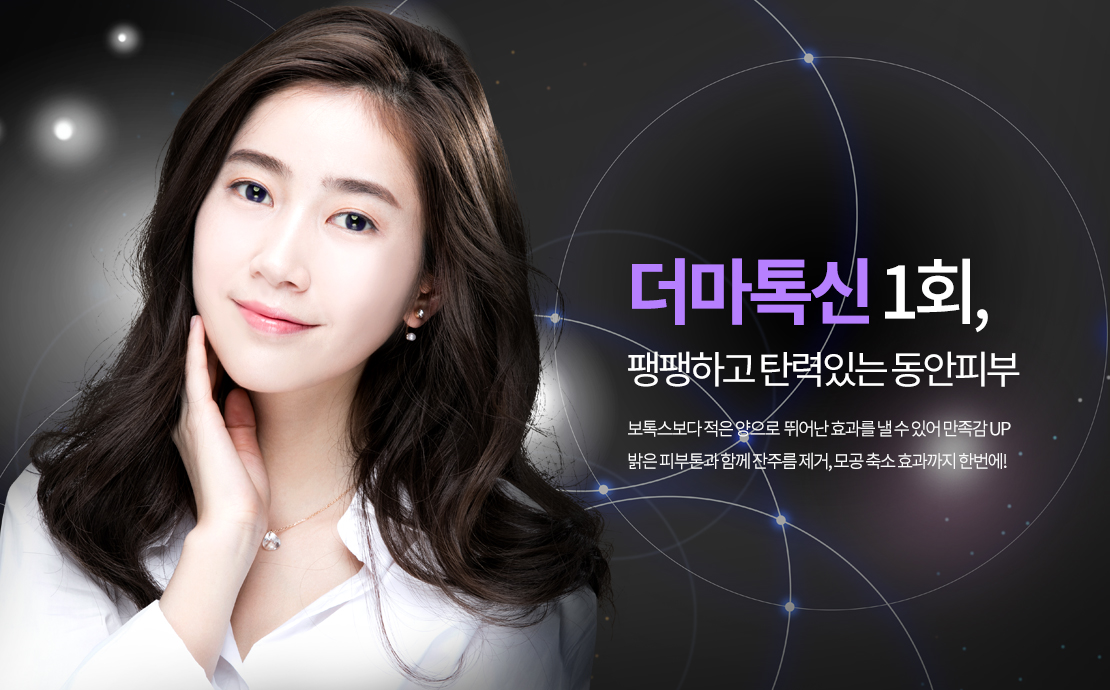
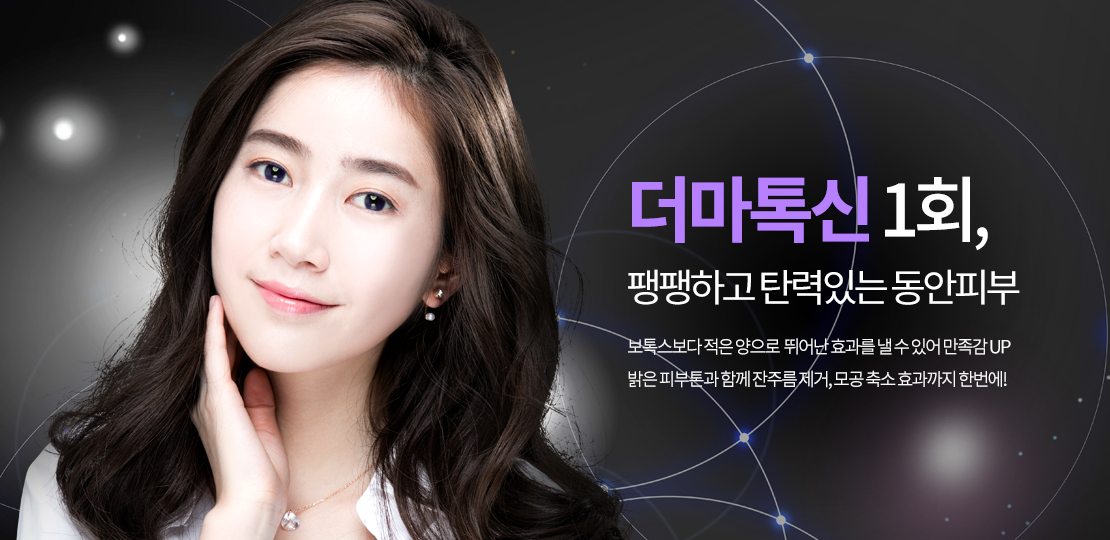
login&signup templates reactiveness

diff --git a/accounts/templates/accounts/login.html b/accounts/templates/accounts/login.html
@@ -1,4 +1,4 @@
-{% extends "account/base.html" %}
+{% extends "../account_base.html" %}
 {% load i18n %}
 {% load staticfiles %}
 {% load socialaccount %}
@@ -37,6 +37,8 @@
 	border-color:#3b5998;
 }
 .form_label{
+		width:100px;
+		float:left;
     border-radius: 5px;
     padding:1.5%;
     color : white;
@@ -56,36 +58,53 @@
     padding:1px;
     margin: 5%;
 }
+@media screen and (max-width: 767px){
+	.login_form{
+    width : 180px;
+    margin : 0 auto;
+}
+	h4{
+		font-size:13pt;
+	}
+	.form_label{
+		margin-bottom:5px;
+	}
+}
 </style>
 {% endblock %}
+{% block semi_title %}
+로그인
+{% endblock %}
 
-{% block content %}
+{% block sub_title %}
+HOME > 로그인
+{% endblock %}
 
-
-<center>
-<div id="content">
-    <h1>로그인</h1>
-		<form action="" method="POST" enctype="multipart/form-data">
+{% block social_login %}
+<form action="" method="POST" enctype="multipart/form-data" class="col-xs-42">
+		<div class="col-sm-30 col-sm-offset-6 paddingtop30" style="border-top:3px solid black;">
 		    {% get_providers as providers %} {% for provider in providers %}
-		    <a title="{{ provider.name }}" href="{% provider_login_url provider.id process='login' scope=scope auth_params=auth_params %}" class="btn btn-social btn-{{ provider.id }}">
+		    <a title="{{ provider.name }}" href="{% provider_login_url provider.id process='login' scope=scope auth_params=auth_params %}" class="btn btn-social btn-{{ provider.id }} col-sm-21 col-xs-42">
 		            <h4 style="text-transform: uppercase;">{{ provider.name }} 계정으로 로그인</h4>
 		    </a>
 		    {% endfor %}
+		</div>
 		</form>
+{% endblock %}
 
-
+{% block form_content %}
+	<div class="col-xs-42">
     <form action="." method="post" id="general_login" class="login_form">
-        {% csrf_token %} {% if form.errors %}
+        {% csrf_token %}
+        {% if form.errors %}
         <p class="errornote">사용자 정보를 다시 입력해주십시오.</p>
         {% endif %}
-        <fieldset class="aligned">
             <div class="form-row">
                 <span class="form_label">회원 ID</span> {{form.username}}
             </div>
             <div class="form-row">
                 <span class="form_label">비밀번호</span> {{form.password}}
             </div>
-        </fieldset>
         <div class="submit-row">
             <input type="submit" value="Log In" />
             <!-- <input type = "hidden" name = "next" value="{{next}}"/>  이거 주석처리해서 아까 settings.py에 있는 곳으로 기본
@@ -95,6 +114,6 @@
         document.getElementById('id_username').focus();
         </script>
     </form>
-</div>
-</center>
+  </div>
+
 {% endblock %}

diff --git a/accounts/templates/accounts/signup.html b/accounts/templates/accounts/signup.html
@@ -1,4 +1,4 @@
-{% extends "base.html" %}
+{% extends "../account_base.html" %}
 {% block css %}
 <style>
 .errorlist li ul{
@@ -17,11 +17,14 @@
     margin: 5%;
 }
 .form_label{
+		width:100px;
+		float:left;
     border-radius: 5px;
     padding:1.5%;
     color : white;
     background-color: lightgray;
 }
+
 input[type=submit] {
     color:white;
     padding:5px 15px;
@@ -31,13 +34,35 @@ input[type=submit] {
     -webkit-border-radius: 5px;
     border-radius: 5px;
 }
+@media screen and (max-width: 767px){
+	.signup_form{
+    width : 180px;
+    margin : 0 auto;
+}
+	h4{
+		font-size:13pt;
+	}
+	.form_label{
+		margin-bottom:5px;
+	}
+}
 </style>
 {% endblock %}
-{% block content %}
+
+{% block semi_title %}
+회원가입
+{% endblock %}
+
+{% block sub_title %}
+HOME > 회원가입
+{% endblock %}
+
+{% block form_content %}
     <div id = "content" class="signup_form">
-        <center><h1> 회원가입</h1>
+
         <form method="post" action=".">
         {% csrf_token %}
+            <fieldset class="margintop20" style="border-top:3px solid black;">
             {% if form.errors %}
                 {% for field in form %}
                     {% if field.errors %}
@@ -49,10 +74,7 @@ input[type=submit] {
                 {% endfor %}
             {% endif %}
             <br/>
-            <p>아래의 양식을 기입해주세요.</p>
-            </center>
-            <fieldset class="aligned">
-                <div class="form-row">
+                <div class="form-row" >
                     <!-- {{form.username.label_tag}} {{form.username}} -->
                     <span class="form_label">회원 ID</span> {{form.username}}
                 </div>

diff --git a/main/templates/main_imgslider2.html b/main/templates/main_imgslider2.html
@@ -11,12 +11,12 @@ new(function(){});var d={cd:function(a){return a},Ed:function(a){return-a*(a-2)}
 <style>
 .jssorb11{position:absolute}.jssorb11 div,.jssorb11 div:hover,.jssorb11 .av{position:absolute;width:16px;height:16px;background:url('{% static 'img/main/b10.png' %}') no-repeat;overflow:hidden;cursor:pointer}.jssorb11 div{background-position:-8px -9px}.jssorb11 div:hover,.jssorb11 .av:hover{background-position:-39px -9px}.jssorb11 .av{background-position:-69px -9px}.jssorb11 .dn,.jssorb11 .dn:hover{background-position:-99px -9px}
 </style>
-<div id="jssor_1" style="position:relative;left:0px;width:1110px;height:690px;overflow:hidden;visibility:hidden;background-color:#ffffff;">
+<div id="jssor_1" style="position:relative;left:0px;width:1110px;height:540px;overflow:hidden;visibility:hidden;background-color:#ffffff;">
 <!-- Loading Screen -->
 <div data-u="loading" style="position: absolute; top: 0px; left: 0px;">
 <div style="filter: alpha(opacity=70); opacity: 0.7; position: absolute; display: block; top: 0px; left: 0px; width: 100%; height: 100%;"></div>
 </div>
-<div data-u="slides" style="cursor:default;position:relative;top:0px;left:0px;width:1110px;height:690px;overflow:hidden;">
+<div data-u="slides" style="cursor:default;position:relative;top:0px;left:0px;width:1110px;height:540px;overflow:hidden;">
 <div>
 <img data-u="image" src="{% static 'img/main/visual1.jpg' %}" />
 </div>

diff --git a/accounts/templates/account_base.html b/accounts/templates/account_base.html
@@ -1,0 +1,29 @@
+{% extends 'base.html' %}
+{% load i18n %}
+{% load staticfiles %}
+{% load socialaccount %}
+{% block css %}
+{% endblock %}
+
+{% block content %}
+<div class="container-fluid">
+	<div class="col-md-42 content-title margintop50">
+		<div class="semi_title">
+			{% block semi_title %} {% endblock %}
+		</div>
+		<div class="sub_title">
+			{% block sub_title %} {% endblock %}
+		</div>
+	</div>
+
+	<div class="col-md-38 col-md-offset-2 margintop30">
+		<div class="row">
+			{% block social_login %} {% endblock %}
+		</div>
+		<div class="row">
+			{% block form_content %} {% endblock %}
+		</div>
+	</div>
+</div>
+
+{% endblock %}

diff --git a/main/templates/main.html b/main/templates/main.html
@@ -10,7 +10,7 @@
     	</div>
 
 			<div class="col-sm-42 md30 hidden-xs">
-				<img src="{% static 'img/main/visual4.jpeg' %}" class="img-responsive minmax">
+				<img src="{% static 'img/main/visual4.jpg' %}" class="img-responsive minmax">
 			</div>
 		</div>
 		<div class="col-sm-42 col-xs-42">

--

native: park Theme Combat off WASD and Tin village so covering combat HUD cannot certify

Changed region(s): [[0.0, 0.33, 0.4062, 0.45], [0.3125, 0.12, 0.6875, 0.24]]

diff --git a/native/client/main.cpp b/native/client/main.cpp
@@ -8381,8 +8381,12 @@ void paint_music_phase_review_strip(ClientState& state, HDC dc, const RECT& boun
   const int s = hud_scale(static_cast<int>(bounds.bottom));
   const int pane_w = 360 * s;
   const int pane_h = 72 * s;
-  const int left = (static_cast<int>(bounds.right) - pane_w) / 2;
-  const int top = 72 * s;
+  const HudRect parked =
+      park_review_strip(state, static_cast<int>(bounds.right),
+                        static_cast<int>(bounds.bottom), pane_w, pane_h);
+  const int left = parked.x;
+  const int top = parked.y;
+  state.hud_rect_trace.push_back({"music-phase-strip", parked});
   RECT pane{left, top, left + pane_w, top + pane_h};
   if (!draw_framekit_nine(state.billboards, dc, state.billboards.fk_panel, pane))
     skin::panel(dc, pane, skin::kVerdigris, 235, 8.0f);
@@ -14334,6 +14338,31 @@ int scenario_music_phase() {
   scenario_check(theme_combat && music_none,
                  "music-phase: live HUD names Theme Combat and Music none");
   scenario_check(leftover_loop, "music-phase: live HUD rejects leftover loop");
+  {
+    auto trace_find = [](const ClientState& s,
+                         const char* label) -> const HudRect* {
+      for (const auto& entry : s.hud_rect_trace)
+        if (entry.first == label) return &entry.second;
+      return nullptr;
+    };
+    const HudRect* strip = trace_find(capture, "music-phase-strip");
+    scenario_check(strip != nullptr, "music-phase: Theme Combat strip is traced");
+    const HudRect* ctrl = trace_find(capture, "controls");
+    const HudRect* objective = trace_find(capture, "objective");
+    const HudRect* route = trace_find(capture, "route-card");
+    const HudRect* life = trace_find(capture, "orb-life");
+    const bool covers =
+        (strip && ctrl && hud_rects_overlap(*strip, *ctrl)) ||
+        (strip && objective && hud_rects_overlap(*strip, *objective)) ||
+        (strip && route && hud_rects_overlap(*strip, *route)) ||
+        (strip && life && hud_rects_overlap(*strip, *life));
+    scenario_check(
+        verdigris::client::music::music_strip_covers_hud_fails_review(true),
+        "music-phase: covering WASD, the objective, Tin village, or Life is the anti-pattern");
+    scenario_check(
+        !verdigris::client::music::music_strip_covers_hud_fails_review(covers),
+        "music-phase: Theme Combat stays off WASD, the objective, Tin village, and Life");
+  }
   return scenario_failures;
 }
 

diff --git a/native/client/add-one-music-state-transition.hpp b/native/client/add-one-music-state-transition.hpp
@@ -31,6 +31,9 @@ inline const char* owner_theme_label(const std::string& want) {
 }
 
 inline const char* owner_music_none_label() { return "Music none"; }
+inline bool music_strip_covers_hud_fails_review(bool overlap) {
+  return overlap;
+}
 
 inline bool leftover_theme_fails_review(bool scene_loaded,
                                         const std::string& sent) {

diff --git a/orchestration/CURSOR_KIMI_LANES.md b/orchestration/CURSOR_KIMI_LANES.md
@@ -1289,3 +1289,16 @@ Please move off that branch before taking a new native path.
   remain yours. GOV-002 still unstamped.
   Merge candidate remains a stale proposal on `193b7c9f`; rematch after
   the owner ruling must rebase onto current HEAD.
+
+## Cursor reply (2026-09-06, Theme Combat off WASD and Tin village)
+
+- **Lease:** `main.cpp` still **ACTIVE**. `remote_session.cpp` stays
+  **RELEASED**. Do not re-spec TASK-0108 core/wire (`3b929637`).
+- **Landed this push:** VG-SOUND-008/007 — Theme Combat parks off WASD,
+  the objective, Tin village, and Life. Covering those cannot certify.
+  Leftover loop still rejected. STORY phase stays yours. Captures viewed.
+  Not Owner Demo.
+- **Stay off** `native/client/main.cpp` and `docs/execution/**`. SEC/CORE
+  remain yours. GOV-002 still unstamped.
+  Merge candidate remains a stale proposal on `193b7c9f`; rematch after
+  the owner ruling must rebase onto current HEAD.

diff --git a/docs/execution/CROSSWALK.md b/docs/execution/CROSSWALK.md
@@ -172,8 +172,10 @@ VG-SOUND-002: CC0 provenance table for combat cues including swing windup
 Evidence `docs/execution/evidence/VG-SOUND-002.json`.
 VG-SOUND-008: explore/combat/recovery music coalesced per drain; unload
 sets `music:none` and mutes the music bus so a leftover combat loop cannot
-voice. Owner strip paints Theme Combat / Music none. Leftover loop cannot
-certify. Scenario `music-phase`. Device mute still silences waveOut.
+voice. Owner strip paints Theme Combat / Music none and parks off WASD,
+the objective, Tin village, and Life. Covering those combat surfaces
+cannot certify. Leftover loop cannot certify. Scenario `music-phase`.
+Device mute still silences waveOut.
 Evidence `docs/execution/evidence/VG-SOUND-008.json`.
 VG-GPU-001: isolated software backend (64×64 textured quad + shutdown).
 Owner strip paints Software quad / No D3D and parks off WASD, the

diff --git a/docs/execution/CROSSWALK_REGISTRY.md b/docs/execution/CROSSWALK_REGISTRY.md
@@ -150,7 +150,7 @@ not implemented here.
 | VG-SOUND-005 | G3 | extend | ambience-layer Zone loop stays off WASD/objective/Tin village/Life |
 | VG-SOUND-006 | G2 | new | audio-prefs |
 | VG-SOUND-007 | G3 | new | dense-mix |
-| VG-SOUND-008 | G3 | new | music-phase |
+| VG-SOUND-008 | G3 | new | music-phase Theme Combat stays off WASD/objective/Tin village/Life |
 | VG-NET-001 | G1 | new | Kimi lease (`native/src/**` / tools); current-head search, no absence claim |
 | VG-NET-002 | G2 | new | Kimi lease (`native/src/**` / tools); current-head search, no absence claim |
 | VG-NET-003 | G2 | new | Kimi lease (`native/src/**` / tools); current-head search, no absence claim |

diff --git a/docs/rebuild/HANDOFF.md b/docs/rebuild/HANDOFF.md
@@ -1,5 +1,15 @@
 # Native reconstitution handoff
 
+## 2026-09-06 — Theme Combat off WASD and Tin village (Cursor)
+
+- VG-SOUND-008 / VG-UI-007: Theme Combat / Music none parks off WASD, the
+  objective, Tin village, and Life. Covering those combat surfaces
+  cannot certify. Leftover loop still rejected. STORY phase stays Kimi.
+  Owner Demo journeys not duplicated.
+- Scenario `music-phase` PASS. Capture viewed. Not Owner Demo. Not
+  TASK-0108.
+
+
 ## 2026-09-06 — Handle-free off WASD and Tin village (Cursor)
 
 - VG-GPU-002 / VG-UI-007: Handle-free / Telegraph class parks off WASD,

**Required action:** Some of the data mentions "village". Copy every line where it does.

**Task solution:**
native: park Theme Combat off WASD and Tin village so covering combat HUD cannot certify
+        "music-phase: covering WASD, the objective, Tin village, or Life is the anti-pattern");
+        "music-phase: Theme Combat stays off WASD, the objective, Tin village, and Life");
+## Cursor reply (2026-09-06, Theme Combat off WASD and Tin village)
+  the objective, Tin village, and Life. Covering those cannot certify.
+the objective, Tin village, and Life. Covering those combat surfaces
 | VG-SOUND-005 | G3 | extend | ambience-layer Zone loop stays off WASD/objective/Tin village/Life |
+| VG-SOUND-008 | G3 | new | music-phase Theme Combat stays off WASD/objective/Tin village/Life |
+## 2026-09-06 — Theme Combat off WASD and Tin village (Cursor)
+  objective, Tin village, and Life. Covering those combat surfaces
 ## 2026-09-06 — Handle-free off WASD and Tin village (Cursor)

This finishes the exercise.